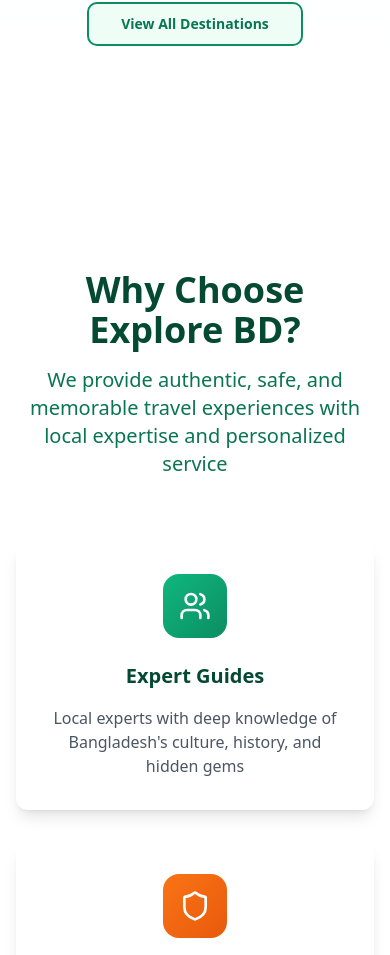
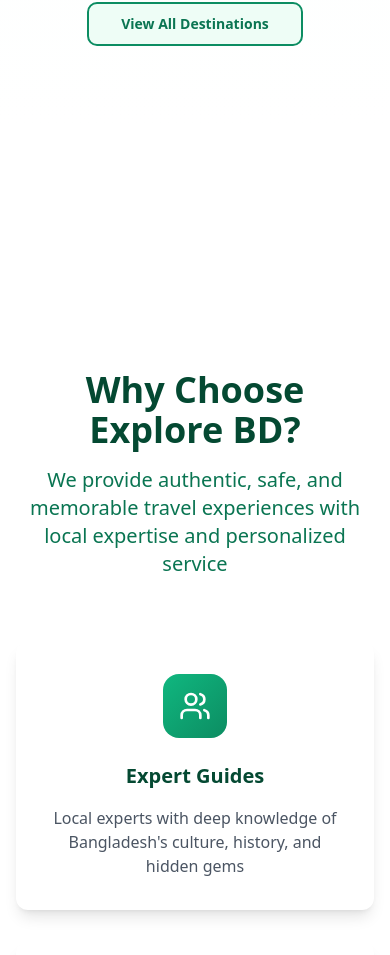
Before and after one commit to mdsaif2022/NTB-WEB-TEST, a React (Vite) app: page / in a window 390 px wide. Shown: the part 3720-4675 px from the top of the page. Built offline with nearby package versions, Linux system fonts and the light colour scheme; no server answers; the database is empty.

Commit message:
Fix AdSense fluid responsive ads error - add proper width constraints and script loading

```diff
--- a/client/components/AdBanner.tsx
+++ b/client/components/AdBanner.tsx
@@ -1,7 +1,8 @@
-import React, { useEffect, useRef } from 'react';
+import React, { useEffect, useRef, useState } from 'react';
 
 const AdBanner = () => {
-  const adRef = useRef(null);
+  const adRef = useRef<HTMLDivElement>(null);
+  const [scriptLoaded, setScriptLoaded] = useState(false);
 
   useEffect(() => {
     // Load the AdSense script only once
@@ -10,28 +11,59 @@ const AdBanner = () => {
       script.async = true;
       script.src = 'https://pagead2.googlesyndication.com/pagead/js/adsbygoogle.js?client=ca-pub-7550212696162488';
       script.crossOrigin = 'anonymous';
+
+      script.onload = () => {
+        setScriptLoaded(true);
+      };
+
+      script.onerror = () => {
+        console.warn('AdSense script failed to load');
+      };
+
       document.body.appendChild(script);
-    }
-    // Push adsbygoogle after script is loaded
-    if (typeof window !== 'undefined' && adRef.current) {
-      try {
-        (window as any).adsbygoogle = (window as any).adsbygoogle || [];
-        (window as any).adsbygoogle.push({});
-      } catch (e) {}
+    } else {
+      setScriptLoaded(true);
     }
   }, []);
 
+  useEffect(() => {
+    // Only push ads after script is loaded and container is ready
+    if (scriptLoaded && adRef.current && typeof window !== 'undefined') {
+      try {
+        // Wait for next tick to ensure container is rendered
+        setTimeout(() => {
+          if (adRef.current) {
+            (window as any).adsbygoogle = (window as any).adsbygoogle || [];
+            (window as any).adsbygoogle.push({});
+          }
+        }, 100);
+      } catch (e) {
+        console.warn('AdSense push failed:', e);
+      }
+    }
+  }, [scriptLoaded]);
+
   return (
     <div className="my-8 flex justify-center">
+      <div
+        ref={adRef}
+        className="w-full max-w-4xl"
+        style={{ minWidth: '250px', minHeight: '100px' }}
+      >
         <ins
           className="adsbygoogle"
-        style={{ display: 'block' }}
+          style={{
+            display: 'block',
+            width: '100%',
+            minWidth: '250px',
+            minHeight: '100px'
+          }}
           data-ad-format="fluid"
           data-ad-layout-key="-6t+ed+2i-1n-4w"
           data-ad-client="ca-pub-7550212696162488"
           data-ad-slot="1046984247"
-        ref={adRef}
         ></ins>
+      </div>
     </div>
   );
 };
```
Lines whose indentation alone changed are shown as unchanged.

Aim of the task: Retype the full listing exactly; pictures stay out.

Response to this exercise:
Before and after one commit to mdsaif2022/NTB-WEB-TEST, a React (Vite) app: page / in a window 390 px wide. Shown: the part 3720-4675 px from the top of the page. Built offline with nearby package versions, Linux system fonts and the light colour scheme; no server answers; the database is empty.

Commit message:
Fix AdSense fluid responsive ads error - add proper width constraints and script loading

```diff
--- a/client/components/AdBanner.tsx
+++ b/client/components/AdBanner.tsx
@@ -1,7 +1,8 @@
-import React, { useEffect, useRef } from 'react';
+import React, { useEffect, useRef, useState } from 'react';
 
 const AdBanner = () => {
-  const adRef = useRef(null);
+  const adRef = useRef<HTMLDivElement>(null);
+  const [scriptLoaded, setScriptLoaded] = useState(false);
 
   useEffect(() => {
     // Load the AdSense script only once
@@ -10,28 +11,59 @@ const AdBanner = () => {
       script.async = true;
       script.src = 'https://pagead2.googlesyndication.com/pagead/js/adsbygoogle.js?client=ca-pub-7550212696162488';
       script.crossOrigin = 'anonymous';
+
+      script.onload = () => {
+        setScriptLoaded(true);
+      };
+
+      script.onerror = () => {
+        console.warn('AdSense script failed to load');
+      };
+
       document.body.appendChild(script);
-    }
-    // Push adsbygoogle after script is loaded
-    if (typeof window !== 'undefined' && adRef.current) {
-      try {
-        (window as any).adsbygoogle = (window as any).adsbygoogle || [];
-        (window as any).adsbygoogle.push({});
-      } catch (e) {}
+    } else {
+      setScriptLoaded(true);
     }
   }, []);
 
+  useEffect(() => {
+    // Only push ads after script is loaded and container is ready
+    if (scriptLoaded && adRef.current && typeof window !== 'undefined') {
+      try {
+        // Wait for next tick to ensure container is rendered
+        setTimeout(() => {
+          if (adRef.current) {
+            (window as any).adsbygoogle = (window as any).adsbygoogle || [];
+            (window as any).adsbygoogle.push({});
+          }
+        }, 100);
+      } catch (e) {
+        console.warn('AdSense push failed:', e);
+      }
+    }
+  }, [scriptLoaded]);
+
   return (
     <div className="my-8 flex justify-center">
+      <div
+        ref={adRef}
+        className="w-full max-w-4xl"
+        style={{ minWidth: '250px', minHeight: '100px' }}
+      >
         <ins
           className="adsbygoogle"
-        style={{ display: 'block' }}
+          style={{
+            display: 'block',
+            width: '100%',
+            minWidth: '250px',
+            minHeight: '100px'
+          }}
           data-ad-format="fluid"
           data-ad-layout-key="-6t+ed+2i-1n-4w"
           data-ad-client="ca-pub-7550212696162488"
           data-ad-slot="1046984247"
-        ref={adRef}
         ></ins>
+      </div>
     </div>
   );
 };
```
Lines whose indentation alone changed are shown as unchanged.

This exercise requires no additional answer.